1 Kings 19:9-13a
Psalm 31:2, 6, 12-13, 15-16, 17, 25
1 Corinthians 11:23-26
In June of last year, we begin a Year of the Eucharist in our diocese. Bishop Matano proclaimed this year with the desire to help us deepen our awareness of the Real Presence of Jesus in the Eucharist and what the Mass means for us.
In two and a half weeks (on June 3rd), our Year of the Eucharist will draw to a close as we celebrate the Feast of Corpus Christi, the Most Holy Body and Blood of Jesus. Of course, the end of the Year of the Eucharist does NOT mean that Jesus will stop being present in the Eucharist. Our belief in the Eucharist is based not on this year proclaimed by Bishop Matano but rather on Jesus’ words 2,000 years ago at the Last Supper.
The first thing we started doing differently during this year was to return to the old custom of kneeling after the Lamb of God at Mass. We kneel now in recognition of the Real Presence of Jesus as the priest holds up the Blessed Sacrament. Then we stand as we come forward. Our standing signifies that Jesus lifts us up. So, we have both kneeling and standing now at Communion.
The other change we made at Mass came in October as we began distributing Communion only in the front of church except at Christmas and Easter. I note Christmas and Easter because those are times when the church is filled. When the parish started distributed Communion in back there were far more people in church. Unfortunately, now on our typical Sunday, Communion in back is no longer needed. (By the way, we need to pray for the decline in attendance to turn around.)

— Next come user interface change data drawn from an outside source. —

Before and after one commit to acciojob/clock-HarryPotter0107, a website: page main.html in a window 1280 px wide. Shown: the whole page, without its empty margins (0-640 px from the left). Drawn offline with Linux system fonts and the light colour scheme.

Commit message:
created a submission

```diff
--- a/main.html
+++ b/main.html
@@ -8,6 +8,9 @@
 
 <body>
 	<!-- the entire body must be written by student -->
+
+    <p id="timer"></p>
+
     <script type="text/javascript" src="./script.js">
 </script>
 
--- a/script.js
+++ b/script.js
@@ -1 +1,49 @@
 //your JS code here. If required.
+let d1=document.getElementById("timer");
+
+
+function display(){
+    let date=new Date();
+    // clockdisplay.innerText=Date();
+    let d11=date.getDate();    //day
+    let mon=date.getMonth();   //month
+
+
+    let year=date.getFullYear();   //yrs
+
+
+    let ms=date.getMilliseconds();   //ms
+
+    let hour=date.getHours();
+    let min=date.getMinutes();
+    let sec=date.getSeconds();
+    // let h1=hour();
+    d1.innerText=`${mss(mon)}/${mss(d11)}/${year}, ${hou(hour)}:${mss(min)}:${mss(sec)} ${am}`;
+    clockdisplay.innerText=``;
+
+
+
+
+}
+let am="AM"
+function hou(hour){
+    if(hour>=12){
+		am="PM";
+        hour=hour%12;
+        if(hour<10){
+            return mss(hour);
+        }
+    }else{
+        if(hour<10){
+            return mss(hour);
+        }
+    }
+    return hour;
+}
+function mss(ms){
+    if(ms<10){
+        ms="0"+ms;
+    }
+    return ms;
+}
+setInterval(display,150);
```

Our other big change for our Year of the Eucharist was the addition of our monthly holy hour. This was something I was actually thinking about before Bishop Matano proclaimed a Year of the Eucharist. We need to spend time with Jesus. I personally enjoy the hour before the Blessed Sacrament but would people come? The Year of the Eucharist became the perfect time to try.
I was ecstatic when we have about 45 people show up for the first holy hour. I was worried it might be one or two. Since then our numbers have dwindled to an average in the 20’s but several of you are very consistent in your attendance. So, our monthly holy hours will continue.

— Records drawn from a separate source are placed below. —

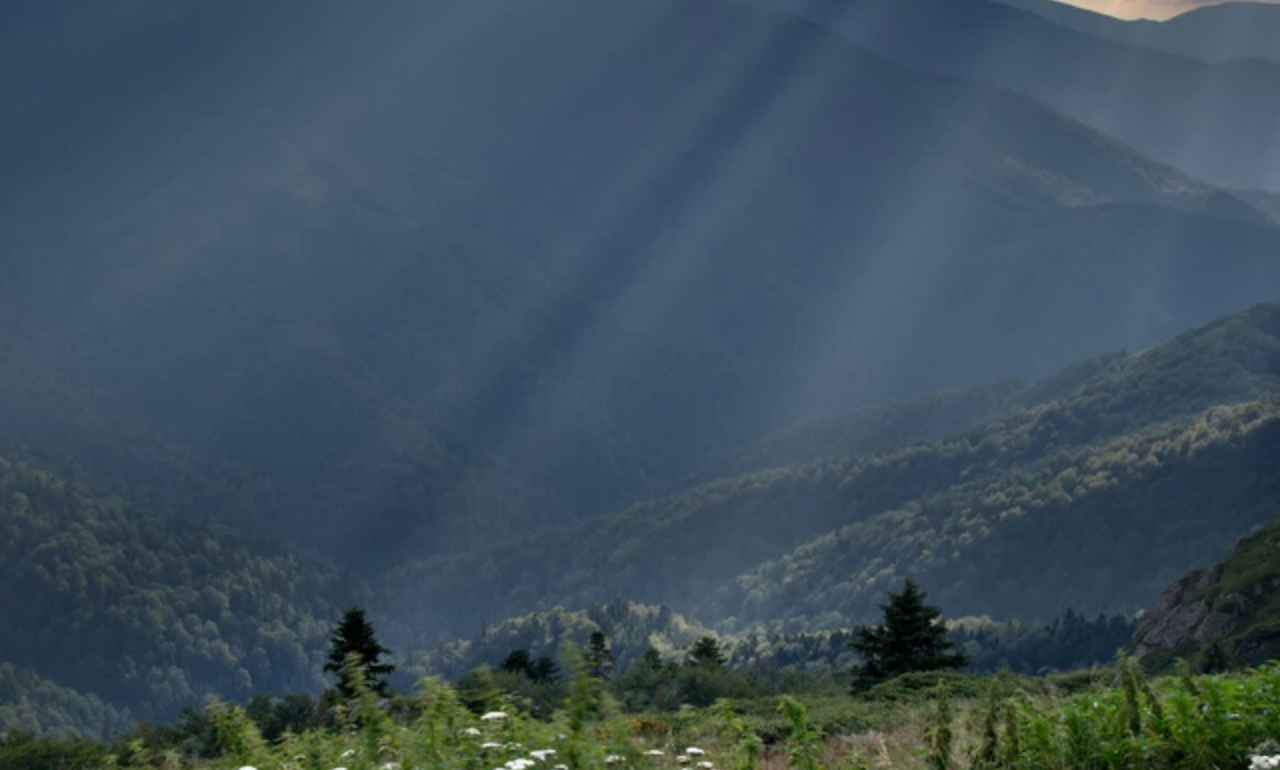
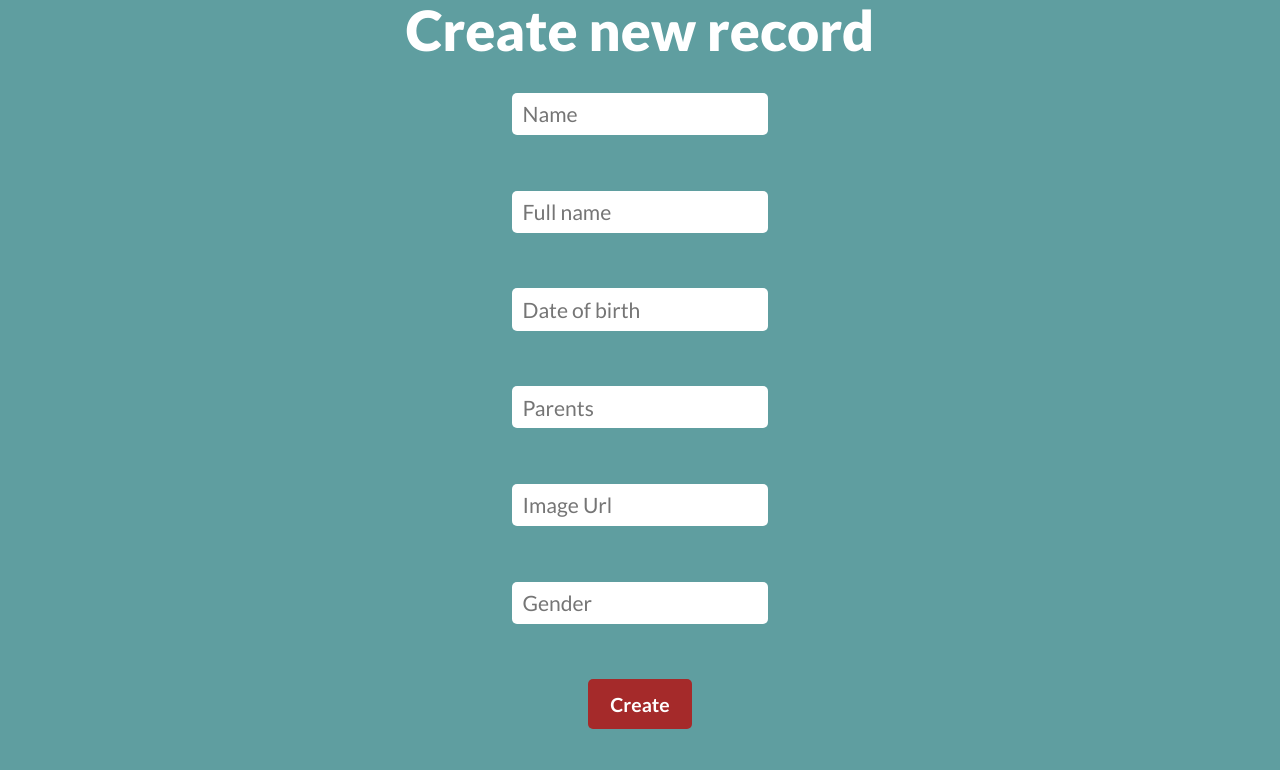
Before and after one commit to Vasil-Antonov1234/Kings-of-the-Balkans, a React (Vite) app in the folder client/: page /dogs/create in a window 1280 px wide. Shown: the part 350-1120 px from the top of the page. Built offline with nearby package versions, Linux system fonts and the light colour scheme; no server answers; sample sign-in values are in the browser's storage; a web font is replaced by a local one.

Commit message:
Add create new record page

```diff
--- a/client/src/App.jsx
+++ b/client/src/App.jsx
@@ -21,6 +21,7 @@ import Login from "./components/login/Login.jsx";
 import IsGuest from "./components/route-guards/IsGuest.jsx";
 import IsAuthenticated from "./components/route-guards/IsAuthenticated.jsx";
 import Logout from "./components/logout/Logout.jsx";
+import Create from "./components/create/Create.jsx";
 
 
 function App() {
@@ -48,6 +49,7 @@ function App() {
                     <Route path="/pictures/:dogId/attach-picture" element={<AttachPicture />} />
                     <Route path="/pictures/uploaded-success" element={<Success />} />
                     <Route path="/logout" element={<Logout />} />
+                    <Route path="/dogs/create" element={<Create />} />
                 </Route>
 
                 <Route path="/contacts" element={<Contacts />} />
--- /dev/null
+++ b/client/src/components/create/Create.jsx
@@ -0,0 +1,95 @@
+import { useContext } from "react";
+import styles from "./Create.module.css"
+import UserContext from "../../contexts/UserContext.jsx";
+import useForm from "../../hooks/useForm.js";
+
+const initialValues = {
+    name: "",
+    fullName: "",
+    parents: "",
+    dateOfBirth: "",
+    imageUrl: "",
+    gender: ""
+};
+
+export default function Create() {
+
+    const { isAuthentcated } = useContext(UserContext);
+    const { formHandler, formInputRegister } = useForm(initialValues, manageDogDataHandler)
+
+    async function manageDogDataHandler(values) {
+        console.log(values)
+    }
+
+    return (
+        <section className={styles["main-ctr"]}>
+            <h1>Create new record</h1>
+            <form action={formHandler}>
+                {/* Name */}
+                <div>
+                    <input
+                        {...formInputRegister("name")}
+                        type="text"
+                        id="name"
+                        placeholder="Name"
+                    />
+                </div>
+
+                {/* Full name */}
+                <div>
+                    <input
+                        {...formInputRegister("fullName")}
+                        type="text"
+                        id="fullName"
+                        placeholder="Full name"
+                    />
+                </div>
+
+                {/* Date of birth */}
+                <div>
+                    <input
+                        {...formInputRegister("dateOfBirth")}
+                        type="text"
+                        id="dateOfBirth"
+                        placeholder="Date of birth"
+                    />
+                </div>
+
+                {/* Parents */}
+                <div>
+                    <input
+                        {...formInputRegister("parents")}
+                        type="text"
+                        id="parents"
+                        placeholder="Parents"
+                    />
+                </div>
+
+                {/* Image Url */}
+                <div>
+                    <input
+                        {...formInputRegister("imageUrl")}
+                        type="text"
+                        id="imageUrl"
+                        placeholder="Image Url"
+                    />
+                </div>
+
+                {/* Gender */}
+                <div>
+                    <input
+                        {...formInputRegister("gender")}
+                        type="text"
+                        id="gender"
+                        placeholder="Gender"
+                    />
+                </div>
+
+                {/* Submit button */}
+                <div className={styles["submit-btn-ctr"]}>
+                    <button className={styles["submit-btn"]}>Create</button>
+                </div>
+            </form>
+        </section>
+    );
+}
--- /dev/null
+++ b/client/src/components/create/Create.module.css
@@ -0,0 +1,42 @@
+.main-ctr {
+    width: 100%;
+    background-color: cadetblue;
+    margin: 10em auto 0 auto;
+    display: flex;
+    flex-direction: column;
+    justify-content: center;
+    align-items: center;
+    padding: 10em 0.4em;
+    gap: 1em;
+}
+
+
+h1 {
+    font-family: "Lato", sans-serif;
+    font-weight: 900;
+    font-size: clamp(1.5rem, 10vw, 5rem);
+    color: white;
+}
+
+.submit-btn {
+    border: none;
+    background-color: unset;
+    color: white;
+    font-size: 1.75em;
+    font-weight: 700;
+}
+
+.submit-btn-ctr {
+    background-color: brown;
+    padding: 1em 2em;
+    width: fit-content;
+    min-width: 100px;
+    border-radius: 5px;
+    text-align: center;
+    transition: 1s all ease;
+}
+
+.submit-btn-ctr:hover {
+    padding: 1em 4em;
+    background-color: rgb(165, 112, 42);
+}
--- a/client/src/components/header/Header.jsx
+++ b/client/src/components/header/Header.jsx
@@ -49,6 +49,11 @@ export default function Header() {
                             }
                             {isAuthentcated ?
                                 <li>
+                                    <NavLink className={({ isActive }) => isActive ? styles["selected"] : styles["link"]} to="/dogs/create">Create</NavLink>
+                                </li> : ""
+                            }
+                            {isAuthentcated ?
+                                <li>
                                     <Link className={styles.link} to="/logout">Logout</Link>
                                 </li> : ""
                             }
--- a/client/src/hooks/useFetch.js
+++ b/client/src/hooks/useFetch.js
@@ -2,8 +2,8 @@ import { useContext, useEffect, useState } from "react";
 import UserContext from "../contexts/UserContext.jsx";
 
 // const BASE_URL = import.meta.env.VITE_APP_SERVER_URL;
-// const BASE_URL = "http://localhost:5001/kings-of-the-balkans-storage/us-central1/api";
-const BASE_URL = "https://api-klv2ldtjma-uc.a.run.app";
+const BASE_URL = "http://localhost:5001/kings-of-the-balkans-storage/us-central1/api";
+// const BASE_URL = "https://api-klv2ldtjma-uc.a.run.app";
 
 export default function useFetch(url, initialState) {
 
```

What have our holy hours meant for you? I assume since you keep coming, that it has been a good experience. Have you shared with others how the time has been for you to perhaps encourage them to come and deepen their belief in the Real Presence?

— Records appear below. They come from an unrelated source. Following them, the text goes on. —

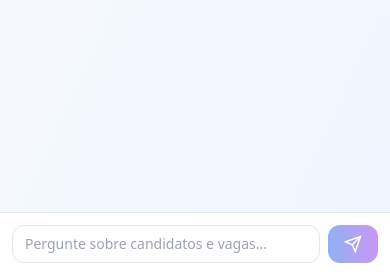
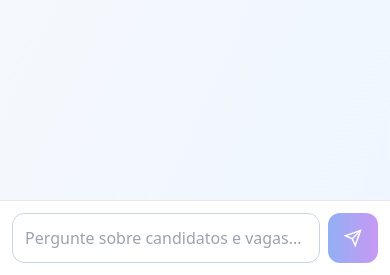
Before and after one commit to felipehendy/talentscope-ai, a Flask app: page /chatbot in a window 390 px wide. Shown: the part 569-844 px from the top of the page. Run offline with Flask 3, Linux system fonts and the light colour scheme; the visitor is signed in with stand-in values (Sample User, id 1); data that the repository does not hold is empty; some libraries are stand-ins or nearby versions.

Commit message:
Atualização design PARETO AI

```diff
--- a/templates/chatbot.html
+++ b/templates/chatbot.html
@@ -6,7 +6,24 @@
     <title>Chatbot TESS - TalentScope AI</title>
     <script src="https://cdn.tailwindcss.com"></script>
     <style>
-        body { margin: 0; padding: 0; overflow: hidden; }
+        body {
+            margin: 0;
+            padding: 0;
+            overflow: hidden;
+            -webkit-text-size-adjust: 100%;
+        }
+
+        /* Força o input a sempre ser visível no mobile */
+        input[type="text"] {
+            font-size: 16px !important; /* Previne zoom no iOS */
+            min-height: 44px; /* Tamanho mínimo touch-friendly */
+        }
+
+        /* Garante que o botão seja touch-friendly */
+        button {
+            min-height: 44px;
+            min-width: 44px;
+        }
     </style>
 </head>
 <body>
@@ -270,15 +287,15 @@
 
                     {/* Suggestions */}
                     {messages.length === 1 && context.candidates.length > 0 && (
-                        <div className="px-3 md:px-6 pb-3 md:pb-4">
+                        <div className="px-3 md:px-6 pb-3 md:pb-4 bg-gradient-to-br from-slate-50 to-blue-50">
                             <div className="max-w-4xl mx-auto">
-                                <p className="text-xs md:text-sm text-slate-600 mb-2 md:mb-3 font-medium">💡 Sugestões:</p>
+                                <p className="text-sm text-slate-600 mb-3 font-medium">💡 Sugestões:</p>
                                 <div className="grid grid-cols-1 sm:grid-cols-2 gap-2">
                                     {suggestedQuestions.map((q, idx) => (
                                         <button
                                             key={idx}
                                             onClick={() => setInput(q)}
-                                            className="text-left px-3 py-2 md:px-4 md:py-3 bg-white hover:bg-blue-50 border border-slate-200 rounded-xl text-xs md:text-sm transition-colors"
+                                            className="text-left px-4 py-3 bg-white hover:bg-blue-50 active:bg-blue-100 border border-slate-200 rounded-xl text-sm transition-colors shadow-sm"
                                         >
                                             {q}
                                         </button>
@@ -289,24 +306,24 @@
                     )}
 
                     {/* Input */}
-                    <div className="bg-white border-t px-3 md:px-6 py-3 md:py-4">
+                    <div className="bg-white border-t px-3 md:px-6 py-3 md:py-4 sticky bottom-0">
                         <div className="max-w-4xl mx-auto flex gap-2 md:gap-3">
                             <input
                                 type="text"
                                 value={input}
                                 onChange={(e) => setInput(e.target.value)}
-                                onKeyPress={(e) => e.key === 'Enter' && handleSend()}
+                                onKeyPress={(e) => e.key === 'Enter' && !e.shiftKey && handleSend()}
                                 placeholder="Pergunte sobre candidatos e vagas..."
                                 disabled={loading}
-                                className="flex-1 px-3 py-2 md:px-5 md:py-3 text-sm md:text-base border rounded-xl focus:outline-none focus:ring-2 focus:ring-blue-500"
+                                className="flex-1 px-3 py-3 md:px-5 md:py-3 text-base border border-slate-300 rounded-xl focus:outline-none focus:ring-2 focus:ring-blue-500 focus:border-transparent"
                             />
                             <button
                                 onClick={handleSend}
                                 disabled={loading || !input.trim()}
-                                className="px-4 md:px-6 py-2 md:py-3 bg-gradient-to-r from-blue-600 to-purple-600 text-white rounded-xl disabled:opacity-50 flex items-center gap-2 text-sm md:text-base transition-opacity"
+                                className="px-4 py-3 md:px-6 md:py-3 bg-gradient-to-r from-blue-600 to-purple-600 text-white rounded-xl disabled:opacity-50 disabled:cursor-not-allowed flex items-center justify-center gap-2 text-base transition-all hover:shadow-lg active:scale-95"
                             >
-                                <SendIcon />
-                                <span className="hidden sm:inline">Enviar</span>
+                                {loading ? <LoaderIcon /> : <SendIcon />}
+                                <span className="hidden sm:inline">{loading ? 'Enviando...' : 'Enviar'}</span>
                             </button>
                         </div>
                     </div>
```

As we reflect on what this Year of the Eucharist has meant for us, every one of our prayers, readings, and hymns tonight have been used during previous holy hours this year. I did this to review this year.
I will start with our second reading. It is Paul’s telling of the Institution of the Holy Eucharist. He cites the words of Jesus, “This is my body…this cup is the new covenant in my blood” reminding us that our belief in the Real Presence Jesus in the Eucharist is not some human invention but from Jesus’ own words. This is fundamental to our belief in the Eucharist.
The gospel reading today comes from Jesus’ prayer in the garden as told in Matthew’s Gospel. I use this passage to provide the answer to the question of how long our time in Exposition of the Blessed Sacrament. The answer, of course, is one hour. The reason is Jesus’ words to Peter, “So, you could not keep watch for one hour?” Again, it is from Jesus’ own words.
What about the structure of our holy hour?
We use incense as a sign of our prayers going up to God.
We use readings from the Bible to put God’s Word at the center of our lives.
Of course, the Blessed Sacrament is on the altar because of our belief in the Real Presence.
How about the silence? The reason for the silence is found in the first reading. Often, God chooses to come to us in the silence. We need to turn everything else to be aware of God in the silence. God speaks to us in his words found in the Bible and he speaks to us in the silence of our hearts.
So, what are we to do with this hour? Here I turn to our responsorial verse, “Father, into your hands I commend my spirit.” Give all to God in thanksgiving for all he has done for us.